HID Global offers a variety of RFID reader board modules that OEM partners can use to develop customized solutions. The read/write readers support all ISO 14443-4 A/B elements, making them suitable for all existing and yet-to-be-developed ISO chips and chip operating systems. The option of on-board or external design with single or dual antennas optimizes configuration flexibility and performance.
HID Global’s RFID readers are part of the world’s broadest portfolio of e-documents, e-passport and e-national ID solutions, says the Dec. 6 release.

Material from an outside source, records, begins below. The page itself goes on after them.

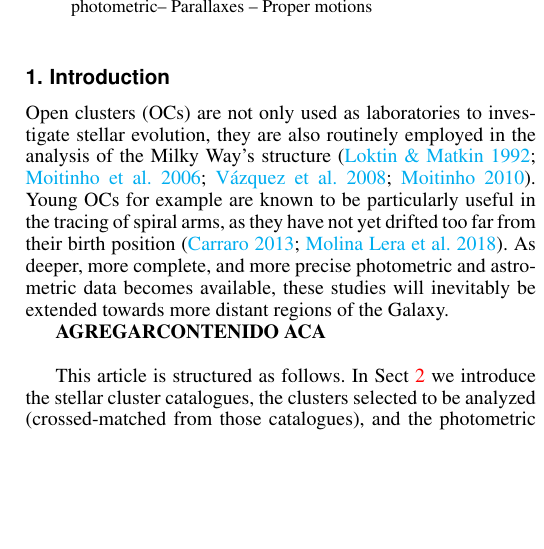
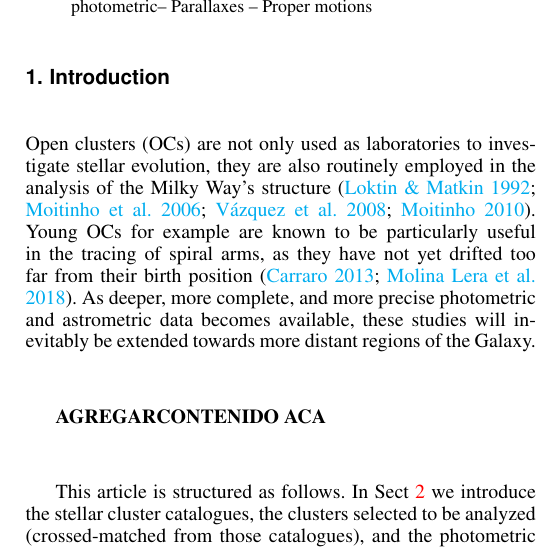
Before and after one commit to gabriel-p-artcls/22-07_distant_clusters, a LaTeX paper (perren_et_al.tex): part of one column of page 1 of 5, cut so that both start at the same text, the shorter picture padded with empty space. Compiled offline with pdfLaTeX.

Commit message:
Updates from Overleaf

```diff
--- a/perren_et_al.tex
+++ b/perren_et_al.tex
@@ -114,7 +114,7 @@ located more than a few Kpc away.}
  from their birth position~\citep{carraro_2013,Molina_2018}. As deeper, more
  complete, and more precise photometric and astrometric data becomes available,
  these studies will inevitably be extended towards more distant regions of the
- Galaxy.
+ Galaxy.\\
 
  \textbf{AGREGARCONTENIDO ACA}\\
 
```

The company has a history of industry innovation, including developing and helping to drive deployment of the widely used wire-transfer and wire-embedding technologies for extended contactless e-document durability, and creating patented, thin and flexibleceFLEX inlays that increases e-document resiliency.

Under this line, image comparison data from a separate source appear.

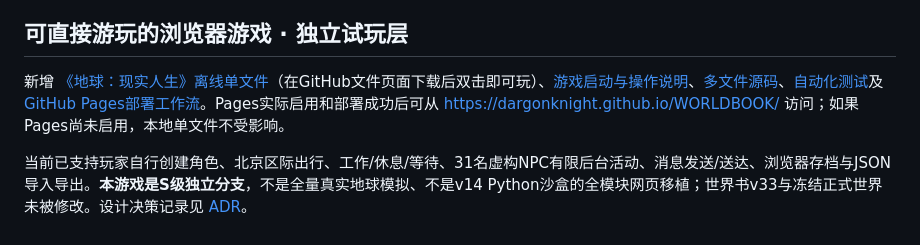
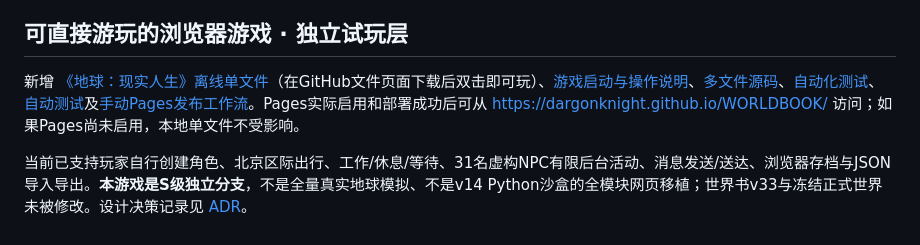
Before and after one commit to DARGONKNIGHT/WORLDBOOK, a Markdown page: README.md, the part around the change. Rendered like a GitHub page.

Commit message:
docs(game): clarify verified tests and manual Pages publication

```diff
--- a/README.md
+++ b/README.md
@@ -95,6 +95,6 @@ OSM实际识别前礼务村地点节点6410843713（N40.1880155 E116.7077492）
 
 ## 可直接游玩的浏览器游戏 · 独立试玩层
 
-新增 [《地球：现实人生》离线单文件](game/earth-realism.html)（在GitHub文件页面下载后双击即可玩）、[游戏启动与操作说明](game/README.md)、[多文件源码](game/)、[自动化测试](game/tests/engine.test.cjs)及[GitHub Pages部署工作流](.github/workflows/game-pages.yml)。Pages实际启用和部署成功后可从 https://dargonknight.github.io/WORLDBOOK/ 访问；如果Pages尚未启用，本地单文件不受影响。
+新增 [《地球：现实人生》离线单文件](game/earth-realism.html)（在GitHub文件页面下载后双击即可玩）、[游戏启动与操作说明](game/README.md)、[多文件源码](game/)、[自动化测试](game/tests/engine.test.cjs)、[自动测试](.github/workflows/game-tests.yml)及[手动Pages发布工作流](.github/workflows/game-pages.yml)。Pages实际启用和部署成功后可从 https://dargonknight.github.io/WORLDBOOK/ 访问；如果Pages尚未启用，本地单文件不受影响。
 
 当前已支持玩家自行创建角色、北京区际出行、工作/休息/等待、31名虚构NPC有限后台活动、消息发送/送达、浏览器存档与JSON导入导出。**本游戏是S级独立分支**，不是全量真实地球模拟、不是v14 Python沙盒的全模块网页移植；世界书v33与冻结正式世界未被修改。设计决策记录见 [ADR](docs/decisions/2026-10-10-playable-offline-game.md)。
```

|Core Insight Enterprise|
Core Security Technologies, a provider of IT security test and measurement software solutions, announced on Dec. 13 the official release of its Core Insight Enterprise. Following a successful beta program, which included more than a dozen Fortune 500 firms and top-level U.S. Government agencies, the launch realizes Core Security’s vision of enabling customers to continuously identify and prove real-world exposures to critical assets across the entire organization through automated testing of network systems, Web applications, and users in one completely integrated solution, says the company in a press release it issued on Dec. 10.

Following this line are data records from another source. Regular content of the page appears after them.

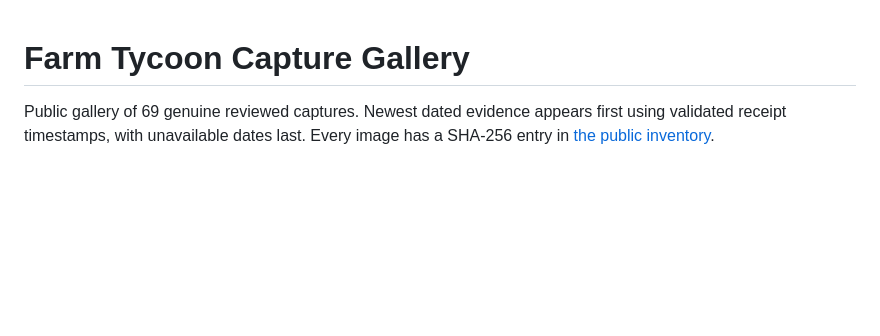
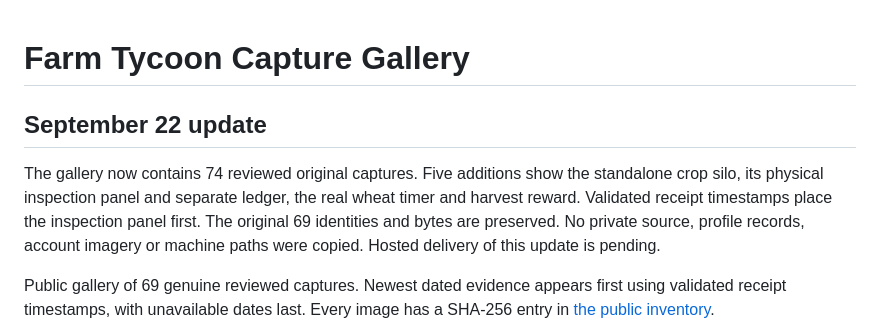
Before and after one commit to Ding-Ding-Projects/roblox-farm-tycoon-gallery, a Markdown page: README.md, the part around the change. GitHub-like rendering; blank space fills up the shorter version.

```diff
--- a/README.md
+++ b/README.md
@@ -1,4 +1,9 @@
 # Farm Tycoon Capture Gallery
+
+## September 22 update
+
+The gallery now contains 74 reviewed original captures. Five additions show the standalone crop silo, its physical inspection panel and separate ledger, the real wheat timer and harvest reward. Validated receipt timestamps place the inspection panel first. The original 69 identities and bytes are preserved. No private source, profile records, account imagery or machine paths were copied. Hosted delivery of this update is pending.
+
 
 Public gallery of 69 genuine reviewed captures. Newest dated evidence appears first using validated receipt timestamps, with unavailable dates last. Every image has a SHA-256 entry in [the public inventory](capture-inventory.json).
 
```
Also changed, not shown: HANDOFF.md (+7 -2 lines), ROADMAP.md (+3 -0 lines), images/standalone-inspection-panel.png (added), images/standalone-silo-exterior.png (added), images/standalone-silo-harvest.png (added), images/standalone-silo-ledger.png (added), images/standalone-silo-timer.png (added), 2 other files.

With Core Insight, customers gain real visibility into their security standing, real validation of their security controls and real metrics to more effectively secure their organizations. The solution employs groundbreaking technology that proactively replicates the steps attackers would take to breach valuable information assets.
Unlike other solutions, Core Insight Enterprise starts with customers identifying which systems and data they want most to protect. Insight then automatically calculates paths of attack and then begins to exploit multiple layers of defense until the security of critical assets is either confirmed or breached. Assessment results are delivered via a dashboard and reports that present metrics regarding the efficacy of security controls in terms relevant to the business.
Core Insight Enterprise provides IT security leaders with an automated and continuous view of IT security risk for the very first time.
“Using Core Insight Enterprise to test across our IT infrastructure on a continual basis has given us an entirely new way of looking at whether or not our most critical IT systems and electronic data are protected from real-world attacks,” said Larry Whiteside, chief information security officer of the Visiting Nurses Service of New York. “Just as importantly, it tells us how well our existing defenses are functioning and what type of return we’re getting from our previous security investments.”
“Core Insight Enterprise changes how enterprises should view security,” said Charles Kolodgy, research vice president for Security Products at IDC. “It makes security goal oriented by allowing security professionals to determine if their critical assets are vulnerable.”
Core Insight builds upon the expanding demand and established innovation of Core Impact, a penetration testing software product, now in its 11th version, said the company. While Impact is the software application of choice among thousands of security testing professionals, Core Insight creates the opportunity to test and measure exposures in a comprehensive and realistic manner.